BEGIN

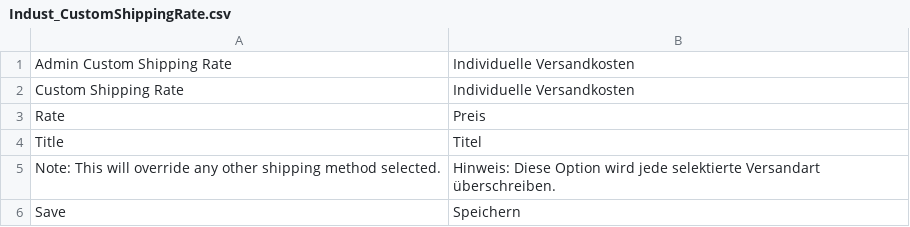
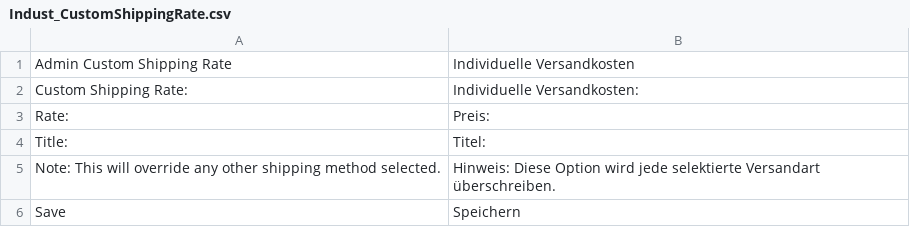
Before and after one commit to bippo/customshippingrate-magento, a CSV file: app/locale/de_DE/Indust_CustomShippingRate.csv, drawn as a sheet.

```diff
--- a/app/locale/de_DE/Indust_CustomShippingRate.csv
+++ b/app/locale/de_DE/Indust_CustomShippingRate.csv
@@ -1,5 +1,5 @@
 "Admin Custom Shipping Rate","Individuelle Versandkosten"
-"Custom Shipping Rate","Individuelle Versandkosten"
-"Rate","Preis"
-"Title","Titel"
+"Custom Shipping Rate:","Individuelle Versandkosten:"
+"Rate:","Preis:"
+"Title:","Titel:"
 "Note: This will override any other shipping method selected.","Hinweis: Diese Option wird jede selektierte Versandart überschreiben."
```
Also changed, not shown: app/locale/en_US/Indust_CustomShippingRate.csv, app/locale/es_ES/Indust_CustomShippingRate.csv, 20 other files.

END

YOUR GOAL: Could you show every line of the material that includes the string "Individuelle"?

RESPONSE:
 "Admin Custom Shipping Rate","Individuelle Versandkosten"
-"Custom Shipping Rate","Individuelle Versandkosten"
+"Custom Shipping Rate:","Individuelle Versandkosten:"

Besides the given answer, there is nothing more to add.